Exercise
Pull every "text" line out of the data below.

Input material
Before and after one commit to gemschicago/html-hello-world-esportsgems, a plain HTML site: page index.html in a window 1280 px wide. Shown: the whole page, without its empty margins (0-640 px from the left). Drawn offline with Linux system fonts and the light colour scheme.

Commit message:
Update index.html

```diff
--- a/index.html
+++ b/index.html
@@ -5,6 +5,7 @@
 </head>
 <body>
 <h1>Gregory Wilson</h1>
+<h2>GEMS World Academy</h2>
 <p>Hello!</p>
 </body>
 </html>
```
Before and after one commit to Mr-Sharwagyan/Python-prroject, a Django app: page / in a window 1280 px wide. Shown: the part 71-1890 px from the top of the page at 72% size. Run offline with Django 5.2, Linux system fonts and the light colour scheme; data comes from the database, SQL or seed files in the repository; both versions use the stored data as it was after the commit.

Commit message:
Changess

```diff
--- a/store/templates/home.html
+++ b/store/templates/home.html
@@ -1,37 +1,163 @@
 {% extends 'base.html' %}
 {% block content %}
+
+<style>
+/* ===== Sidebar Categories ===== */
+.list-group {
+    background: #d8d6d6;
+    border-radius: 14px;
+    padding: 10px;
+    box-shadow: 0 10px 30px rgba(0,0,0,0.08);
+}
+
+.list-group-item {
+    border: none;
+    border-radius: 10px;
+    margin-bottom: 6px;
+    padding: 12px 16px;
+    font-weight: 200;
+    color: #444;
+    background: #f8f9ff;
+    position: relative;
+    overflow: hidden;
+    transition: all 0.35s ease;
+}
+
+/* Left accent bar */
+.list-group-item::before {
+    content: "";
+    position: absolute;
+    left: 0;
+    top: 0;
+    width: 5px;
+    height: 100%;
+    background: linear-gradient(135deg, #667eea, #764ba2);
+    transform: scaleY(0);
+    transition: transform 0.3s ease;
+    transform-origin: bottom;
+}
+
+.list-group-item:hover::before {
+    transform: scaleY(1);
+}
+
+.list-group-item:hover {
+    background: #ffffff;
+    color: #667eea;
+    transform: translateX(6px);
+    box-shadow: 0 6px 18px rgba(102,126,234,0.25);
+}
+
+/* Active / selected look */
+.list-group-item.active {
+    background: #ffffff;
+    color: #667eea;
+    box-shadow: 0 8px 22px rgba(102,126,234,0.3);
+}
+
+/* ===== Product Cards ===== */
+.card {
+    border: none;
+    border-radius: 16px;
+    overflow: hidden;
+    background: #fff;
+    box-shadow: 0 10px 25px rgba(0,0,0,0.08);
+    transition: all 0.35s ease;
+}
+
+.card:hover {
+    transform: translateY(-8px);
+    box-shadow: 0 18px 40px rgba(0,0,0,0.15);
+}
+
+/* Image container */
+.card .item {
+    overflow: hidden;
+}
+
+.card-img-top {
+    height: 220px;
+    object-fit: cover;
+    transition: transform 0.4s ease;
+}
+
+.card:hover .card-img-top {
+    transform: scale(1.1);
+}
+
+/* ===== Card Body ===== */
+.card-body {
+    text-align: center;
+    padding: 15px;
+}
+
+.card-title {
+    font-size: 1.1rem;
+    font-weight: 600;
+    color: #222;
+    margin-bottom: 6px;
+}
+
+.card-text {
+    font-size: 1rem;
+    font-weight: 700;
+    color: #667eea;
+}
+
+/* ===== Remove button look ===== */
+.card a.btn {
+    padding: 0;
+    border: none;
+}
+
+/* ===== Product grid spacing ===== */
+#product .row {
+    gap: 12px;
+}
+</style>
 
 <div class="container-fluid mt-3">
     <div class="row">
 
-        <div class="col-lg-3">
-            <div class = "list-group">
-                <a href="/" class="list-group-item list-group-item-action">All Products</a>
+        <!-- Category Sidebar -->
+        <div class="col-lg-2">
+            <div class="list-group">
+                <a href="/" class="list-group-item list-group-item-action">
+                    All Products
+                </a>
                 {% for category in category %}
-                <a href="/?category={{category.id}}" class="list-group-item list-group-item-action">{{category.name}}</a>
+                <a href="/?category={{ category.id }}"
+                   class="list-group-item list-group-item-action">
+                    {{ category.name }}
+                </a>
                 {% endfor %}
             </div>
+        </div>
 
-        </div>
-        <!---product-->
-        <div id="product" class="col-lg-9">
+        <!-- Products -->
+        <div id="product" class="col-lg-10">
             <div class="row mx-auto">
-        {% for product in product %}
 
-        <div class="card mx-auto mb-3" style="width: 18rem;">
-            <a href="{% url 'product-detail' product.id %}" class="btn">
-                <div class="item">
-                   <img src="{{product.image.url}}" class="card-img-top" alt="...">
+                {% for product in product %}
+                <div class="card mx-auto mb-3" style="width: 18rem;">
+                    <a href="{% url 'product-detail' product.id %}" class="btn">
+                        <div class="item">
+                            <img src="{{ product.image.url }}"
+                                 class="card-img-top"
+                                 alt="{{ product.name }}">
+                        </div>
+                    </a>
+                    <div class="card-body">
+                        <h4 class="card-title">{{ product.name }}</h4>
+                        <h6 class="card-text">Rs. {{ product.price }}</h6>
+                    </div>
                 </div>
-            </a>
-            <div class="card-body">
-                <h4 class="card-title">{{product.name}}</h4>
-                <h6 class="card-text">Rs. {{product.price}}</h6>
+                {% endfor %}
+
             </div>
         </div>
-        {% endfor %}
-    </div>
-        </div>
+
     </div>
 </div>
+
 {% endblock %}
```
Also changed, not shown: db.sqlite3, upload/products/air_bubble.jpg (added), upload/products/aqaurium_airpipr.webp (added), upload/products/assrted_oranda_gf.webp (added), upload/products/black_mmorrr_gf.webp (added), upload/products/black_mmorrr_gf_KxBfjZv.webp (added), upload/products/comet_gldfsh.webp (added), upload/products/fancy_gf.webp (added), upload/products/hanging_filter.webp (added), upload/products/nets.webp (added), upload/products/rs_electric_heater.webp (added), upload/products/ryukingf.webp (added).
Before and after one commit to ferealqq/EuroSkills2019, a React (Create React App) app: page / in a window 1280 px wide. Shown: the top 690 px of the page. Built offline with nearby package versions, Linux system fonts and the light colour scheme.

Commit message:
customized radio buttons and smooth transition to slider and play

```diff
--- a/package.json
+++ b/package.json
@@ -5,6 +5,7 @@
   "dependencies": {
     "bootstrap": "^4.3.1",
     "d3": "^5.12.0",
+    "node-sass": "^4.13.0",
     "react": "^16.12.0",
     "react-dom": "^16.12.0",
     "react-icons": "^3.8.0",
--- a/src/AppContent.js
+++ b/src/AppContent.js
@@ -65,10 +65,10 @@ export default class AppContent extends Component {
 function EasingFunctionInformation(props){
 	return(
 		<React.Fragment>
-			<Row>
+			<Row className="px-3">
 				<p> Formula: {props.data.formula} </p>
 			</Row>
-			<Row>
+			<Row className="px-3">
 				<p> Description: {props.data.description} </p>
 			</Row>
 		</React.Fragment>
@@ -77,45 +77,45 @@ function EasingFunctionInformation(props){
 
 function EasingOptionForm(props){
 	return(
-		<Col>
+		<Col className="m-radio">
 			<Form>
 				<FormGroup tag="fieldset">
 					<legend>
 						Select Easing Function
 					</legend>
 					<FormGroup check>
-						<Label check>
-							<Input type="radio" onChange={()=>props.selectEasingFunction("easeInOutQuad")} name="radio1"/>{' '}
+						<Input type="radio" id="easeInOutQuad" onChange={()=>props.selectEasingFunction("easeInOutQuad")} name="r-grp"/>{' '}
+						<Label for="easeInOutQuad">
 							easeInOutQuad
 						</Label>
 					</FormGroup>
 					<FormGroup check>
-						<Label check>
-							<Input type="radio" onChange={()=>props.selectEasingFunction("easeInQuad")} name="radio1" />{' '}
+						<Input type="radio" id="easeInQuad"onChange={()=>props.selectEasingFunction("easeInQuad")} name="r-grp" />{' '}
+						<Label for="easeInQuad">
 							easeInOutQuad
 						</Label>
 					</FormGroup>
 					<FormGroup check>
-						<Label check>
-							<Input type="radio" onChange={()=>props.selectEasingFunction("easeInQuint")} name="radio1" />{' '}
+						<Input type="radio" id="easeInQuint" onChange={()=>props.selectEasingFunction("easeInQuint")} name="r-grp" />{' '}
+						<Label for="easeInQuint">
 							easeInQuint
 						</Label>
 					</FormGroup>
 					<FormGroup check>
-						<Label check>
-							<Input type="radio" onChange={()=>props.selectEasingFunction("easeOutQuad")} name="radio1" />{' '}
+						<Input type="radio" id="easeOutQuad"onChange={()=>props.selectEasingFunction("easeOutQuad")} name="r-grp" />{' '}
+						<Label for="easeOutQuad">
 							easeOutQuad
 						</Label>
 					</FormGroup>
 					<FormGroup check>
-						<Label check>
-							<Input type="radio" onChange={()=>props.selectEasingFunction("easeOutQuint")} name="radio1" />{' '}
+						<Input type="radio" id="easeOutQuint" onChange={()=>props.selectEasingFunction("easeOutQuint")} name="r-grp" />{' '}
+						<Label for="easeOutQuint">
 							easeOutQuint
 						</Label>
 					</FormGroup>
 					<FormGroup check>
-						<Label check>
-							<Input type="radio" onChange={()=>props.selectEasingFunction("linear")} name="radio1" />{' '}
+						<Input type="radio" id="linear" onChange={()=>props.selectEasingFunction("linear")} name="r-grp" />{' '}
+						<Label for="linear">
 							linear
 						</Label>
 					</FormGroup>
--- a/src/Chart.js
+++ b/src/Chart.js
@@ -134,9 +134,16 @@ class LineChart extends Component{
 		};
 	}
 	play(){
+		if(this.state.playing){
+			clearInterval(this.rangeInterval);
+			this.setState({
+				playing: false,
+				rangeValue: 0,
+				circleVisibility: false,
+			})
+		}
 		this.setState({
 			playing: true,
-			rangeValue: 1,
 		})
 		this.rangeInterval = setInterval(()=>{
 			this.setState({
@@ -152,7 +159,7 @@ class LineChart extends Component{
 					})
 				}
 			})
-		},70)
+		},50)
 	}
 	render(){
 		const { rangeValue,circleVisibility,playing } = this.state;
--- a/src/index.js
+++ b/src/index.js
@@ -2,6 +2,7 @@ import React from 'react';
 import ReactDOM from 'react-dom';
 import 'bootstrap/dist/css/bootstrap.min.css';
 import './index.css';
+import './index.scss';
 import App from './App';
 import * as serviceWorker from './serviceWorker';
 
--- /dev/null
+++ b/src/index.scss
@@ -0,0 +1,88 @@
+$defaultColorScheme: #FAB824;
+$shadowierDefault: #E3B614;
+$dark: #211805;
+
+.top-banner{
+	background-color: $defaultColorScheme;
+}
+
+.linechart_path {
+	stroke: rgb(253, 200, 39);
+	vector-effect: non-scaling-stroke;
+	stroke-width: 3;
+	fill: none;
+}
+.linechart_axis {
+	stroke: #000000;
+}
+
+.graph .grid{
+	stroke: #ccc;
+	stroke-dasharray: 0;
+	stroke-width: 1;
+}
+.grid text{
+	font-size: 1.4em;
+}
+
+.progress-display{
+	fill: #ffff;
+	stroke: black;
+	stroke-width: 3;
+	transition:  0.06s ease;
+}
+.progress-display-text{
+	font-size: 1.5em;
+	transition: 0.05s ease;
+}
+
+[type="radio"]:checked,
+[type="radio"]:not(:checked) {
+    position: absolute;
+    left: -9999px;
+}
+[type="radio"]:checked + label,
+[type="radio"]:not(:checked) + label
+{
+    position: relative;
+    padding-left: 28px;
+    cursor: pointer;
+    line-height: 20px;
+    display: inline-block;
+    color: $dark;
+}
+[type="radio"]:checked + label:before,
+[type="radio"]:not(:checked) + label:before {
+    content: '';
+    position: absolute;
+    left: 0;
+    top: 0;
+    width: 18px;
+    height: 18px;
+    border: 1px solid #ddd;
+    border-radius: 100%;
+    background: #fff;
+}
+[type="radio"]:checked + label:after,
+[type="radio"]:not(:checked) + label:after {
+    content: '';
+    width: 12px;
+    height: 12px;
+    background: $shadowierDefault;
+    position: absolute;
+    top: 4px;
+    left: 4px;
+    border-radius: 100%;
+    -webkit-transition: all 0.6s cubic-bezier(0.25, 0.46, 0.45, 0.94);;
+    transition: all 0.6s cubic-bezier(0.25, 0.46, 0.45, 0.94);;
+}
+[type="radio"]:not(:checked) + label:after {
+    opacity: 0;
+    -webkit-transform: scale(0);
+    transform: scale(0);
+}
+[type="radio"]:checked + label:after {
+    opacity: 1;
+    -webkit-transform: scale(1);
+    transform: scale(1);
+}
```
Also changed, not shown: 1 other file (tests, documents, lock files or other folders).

Response to the task
+    text-align: center;
+.card-text {
+                        <h6 class="card-text">Rs. {{ product.price }}</h6>
-                <h6 class="card-text">Rs. {{product.price}}</h6>
+.grid text{
+.progress-display-text{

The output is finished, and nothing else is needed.